After eight months of grassroots effort, Save Our Y — now called Our Y — owns the Frank G. Berlin and Evalyn Sadlier Jones branches.
In July 2019, officials announced both branches of the Sarasota YMCA would close.
Now, after eight months of grassroots efforts to keep the doors open, Save Our Y leaders have forged a deal that gives the organization ownership of the Frank G. Berlin Sr. and Evalyn Sadlier Jones branches.
The $4.4 million real estate transaction was made possible by two $500,000 gifts from Y members Jon and Libby Soderberg and an anonymous donor. Another $3.3 million will be a mortgage underwritten by Servisfirst Bank.
“I’m just really excited and so overwhelmed by the response of this community to help us get the job done,” said Charlie Campbell, chairman of the transitional board. “This is really a March miracle. I’ve never really seen anything like this in my life.”
Save Our Y leaders have been working to secure the land purchase since November 2019. They signed multiple short term leases while working on a deal.
But the transaction doesn’t just mark a change in ownership. With the purchase comes a new name for the organization: Our Y.

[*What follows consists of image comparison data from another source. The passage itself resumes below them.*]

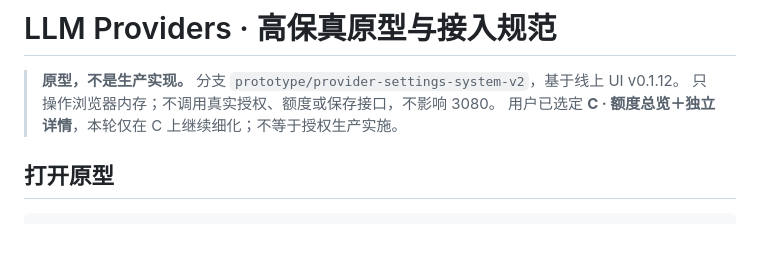
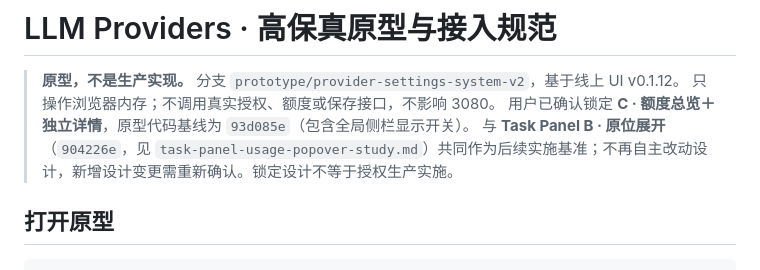
Before and after one commit to NOirBRight/dsh-llm-providers-ui, a Markdown page: docs/specs/provider-settings-design-reference.md, the part around the change. Rendered like a GitHub page; blank space fills up the shorter version.

```diff
--- a/docs/specs/provider-settings-design-reference.md
+++ b/docs/specs/provider-settings-design-reference.md
@@ -2,7 +2,8 @@
 
 > **原型，不是生产实现。** 分支 `prototype/provider-settings-system-v2`，基于线上 UI v0.1.12。
 > 只操作浏览器内存；不调用真实授权、额度或保存接口，不影响 3080。
-> 用户已选定 **C · 额度总览＋独立详情**，本轮仅在 C 上继续细化；不等于授权生产实施。
+> 用户已确认锁定 **C · 额度总览＋独立详情**，原型代码基线为 `93d085e`（包含全局侧栏显示开关）。
+> 与 **Task Panel B · 原位展开**（`904226e`，见 `task-panel-usage-popover-study.md`）共同作为后续实施基准；不再自主改动设计，新增设计变更需重新确认。锁定设计不等于授权生产实施。
 
 ## 打开原型
 
```
Also changed, not shown: docs/specs/task-panel-usage-popover-study.md (+11 -2 lines).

“It really is to reflect the feeling that our Y is the community Y,” Campbell said. “We are purchasing this for the community, and so it truly is Our Y. It’s the members’ Y; it’s the employees’ Y; it’s the donors’ Y. Everyone who has stuck with us since day one, they’re really the owners of this operation.”

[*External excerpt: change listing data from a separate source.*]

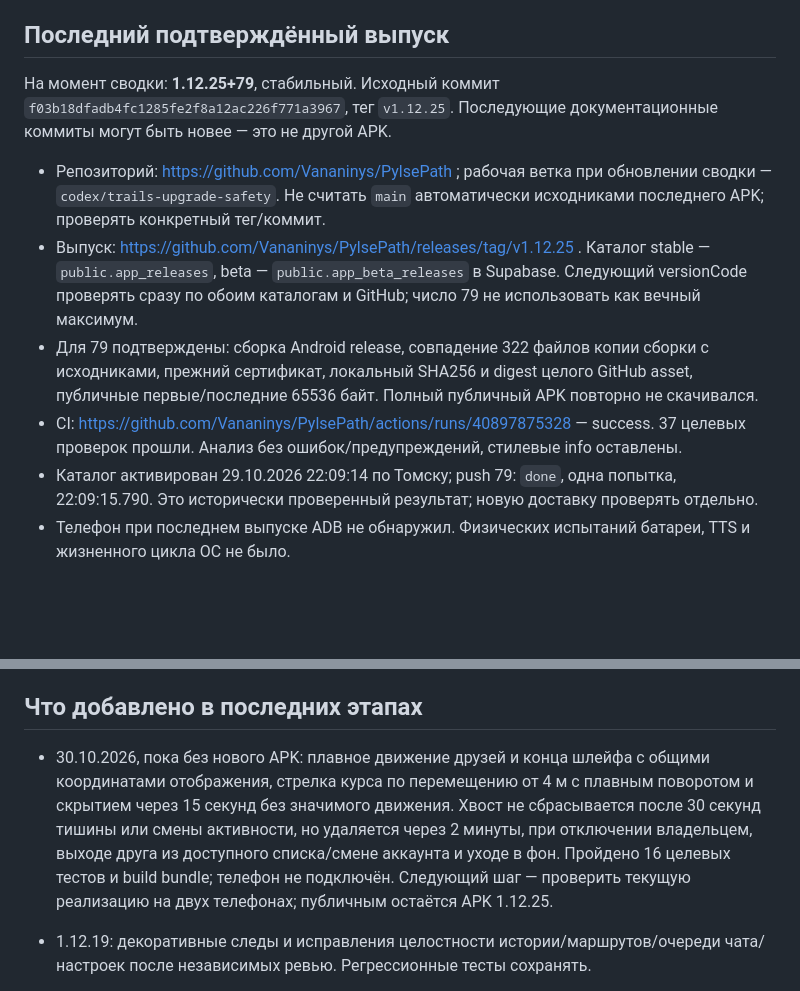
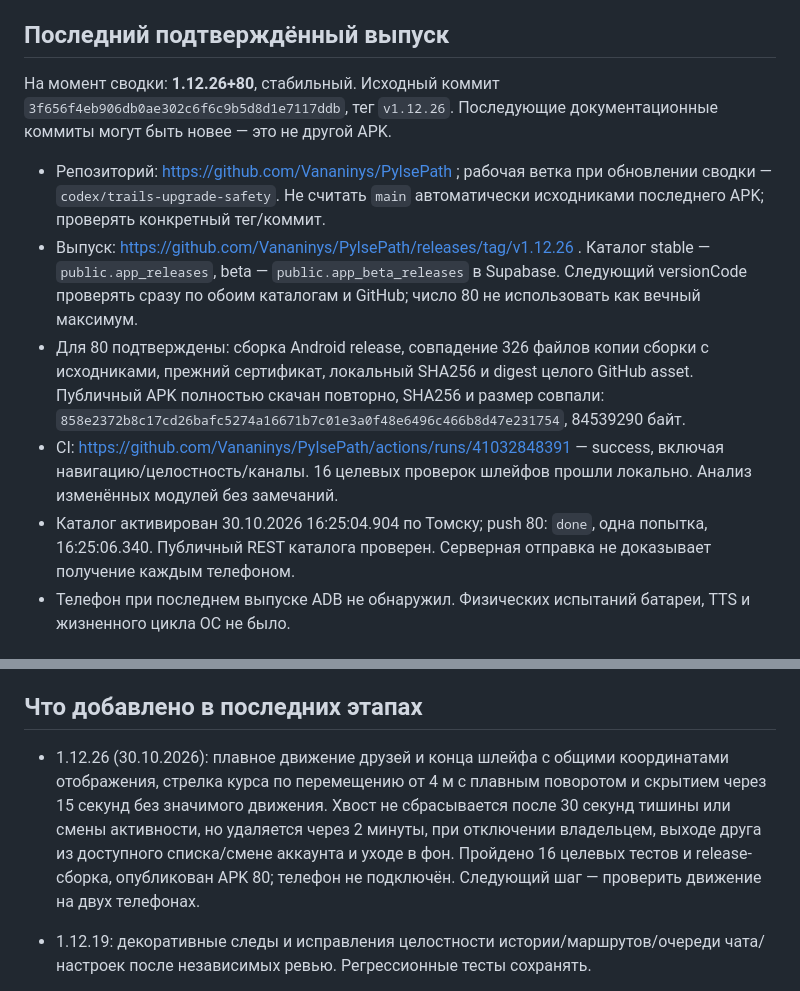
Before and after one commit to Vananinys/PylsePath, a Markdown page: docs/PROJECT_STATE_RU.md, 2 parts joined by grey strips. Rendered like a GitHub page; blank space fills up the shorter version.

```diff
--- a/docs/PROJECT_STATE_RU.md
+++ b/docs/PROJECT_STATE_RU.md
@@ -12,13 +12,13 @@
 
 ## Последний подтверждённый выпуск
 
-На момент сводки: **1.12.25+79**, стабильный. Исходный коммит `f03b18dfadb4fc1285fe2f8a12ac226f771a3967`, тег `v1.12.25`. Последующие документационные коммиты могут быть новее — это не другой APK.
+На момент сводки: **1.12.26+80**, стабильный. Исходный коммит `3f656f4eb906db0ae302c6f6c9b5d8d1e7117ddb`, тег `v1.12.26`. Последующие документационные коммиты могут быть новее — это не другой APK.
 
 - Репозиторий: https://github.com/Vananinys/PylsePath ; рабочая ветка при обновлении сводки — `codex/trails-upgrade-safety`. Не считать `main` автоматически исходниками последнего APK; проверять конкретный тег/коммит.
-- Выпуск: https://github.com/Vananinys/PylsePath/releases/tag/v1.12.25 . Каталог stable — `public.app_releases`, beta — `public.app_beta_releases` в Supabase. Следующий versionCode проверять сразу по обоим каталогам и GitHub; число 79 не использовать как вечный максимум.
-- Для 79 подтверждены: сборка Android release, совпадение 322 файлов копии сборки с исходниками, прежний сертификат, локальный SHA256 и digest целого GitHub asset, публичные первые/последние 65536 байт. Полный публичный APK повторно не скачивался.
-- CI: https://github.com/Vananinys/PylsePath/actions/runs/40897875328 — success. 37 целевых проверок прошли. Анализ без ошибок/предупреждений, стилевые info оставлены.
-- Каталог активирован 29.10.2026 22:09:14 по Томску; push 79: `done`, одна попытка, 22:09:15.790. Это исторически проверенный результат; новую доставку проверять отдельно.
+- Выпуск: https://github.com/Vananinys/PylsePath/releases/tag/v1.12.26 . Каталог stable — `public.app_releases`, beta — `public.app_beta_releases` в Supabase. Следующий versionCode проверять сразу по обоим каталогам и GitHub; число 80 не использовать как вечный максимум.
+- Для 80 подтверждены: сборка Android release, совпадение 326 файлов копии сборки с исходниками, прежний сертификат, локальный SHA256 и digest целого GitHub asset. Публичный APK полностью скачан повторно, SHA256 и размер совпали: `858e2372b8c17cd26bafc5274a16671b7c01e3a0f48e6496c466b8d47e231754`, 84539290 байт.
+- CI: https://github.com/Vananinys/PylsePath/actions/runs/41032848391 — success, включая навигацию/целостность/каналы. 16 целевых проверок шлейфов прошли локально. Анализ изменённых модулей без замечаний.
+- Каталог активирован 30.10.2026 16:25:04.904 по Томску; push 80: `done`, одна попытка, 16:25:06.340. Публичный REST каталога проверен. Серверная отправка не доказывает получение каждым телефоном.
 - Телефон при последнем выпуске ADB не обнаружил. Физических испытаний батареи, TTS и жизненного цикла ОС не было.
 
 ## Карта основных модулей
@@ -42,7 +42,7 @@
 
 ## Что добавлено в последних этапах
 
-- 30.10.2026, пока без нового APK: плавное движение друзей и конца шлейфа с общими координатами отображения, стрелка курса по перемещению от 4 м с плавным поворотом и скрытием через 15 секунд без значимого движения. Хвост не сбрасывается после 30 секунд тишины или смены активности, но удаляется через 2 минуты, при отключении владельцем, выходе друга из доступного списка/смене аккаунта и уходе в фон. Пройдено 16 целевых тестов и build bundle; телефон не подключён. Следующий шаг — проверить текущую реализацию на двух телефонах; публичным остаётся APK 1.12.25.
+- 1.12.26 (30.10.2026): плавное движение друзей и конца шлейфа с общими координатами отображения, стрелка курса по перемещению от 4 м с плавным поворотом и скрытием через 15 секунд без значимого движения. Хвост не сбрасывается после 30 секунд тишины или смены активности, но удаляется через 2 минуты, при отключении владельцем, выходе друга из доступного списка/смене аккаунта и уходе в фон. Пройдено 16 целевых тестов и release-сборка, опубликован APK 80; телефон не подключён. Следующий шаг — проверить движение на двух телефонах.
 
 - 1.12.19: декоративные следы и исправления целостности истории/маршрутов/очереди чата/настроек после независимых ревью. Регрессионные тесты сохранять.
 - 1.12.20–1.12.23: короткие следы друзей, устойчивый шаг при масштабировании и обрезке хвоста, выключение без остаточной линии, поиск при записи, компактные миниатюры трекового медиа, положение карты над панелью.
```
Also changed, not shown: docs/AI_WORK_NOTES.md (+7 -0 lines), docs/FRIEND_TRAILS_RU.md (+1 -1 lines).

Because the previous Sarasota Family YMCA, now called Safe Children Coalition, offered the properties at a below-market purchase price, Our Y is allowing the organization to operate its adolescent and youth services on the property at no charge for three years.
“We all win in this,” Campbell said. “They can continue to do the good work in the community that they’ve always done, and I hope they continue to do. We win because get fitness centers for the health and wellness of the community.”
Campbell said he and other leaders would like to work to pay off the mortgage as quickly as possible to be able to operate the branches for decades to come without other issues.
However, he said the purchase could not have been possible without the nearly $1 million in community donations that was put toward operating capital and the $1 million in donations put toward the purchase.
When Libby and Jon Soderberg first heard the Ys were closing, they were shocked. They immediately gave a donation to help save the organization, but as time went on, they felt they could do more.
“Purchasing the property was the last big hurdle in front of them,” Libby Soderberg said. “We were just passionate about the fact that we wanted to do something meaningful to help them and all the people that love to be there and go there.”
Now that Our Y has the property purchased, Campbell said leaders can begin focusing on other issues.
For example, the group is starting a Grow Our Y campaign to garner more involvement in the Y, something Jon Soderberg hopes will be possible now that the buildings are purchased.
“I think to have the uncertainty removed from the equation will really send a message to the community that there is support [and]a viable path going forward with the ownership of the facilities,” he said.
Leaders also hope to get the Y license back that was lost under previous ownership.
For now though, Campbell is happy to have secured the future of the Ys.
“The Y is not just a gym,” Campbell said. “It’s groups of folks who really need a place they can go for community. And we are happy to be able to give that to them.”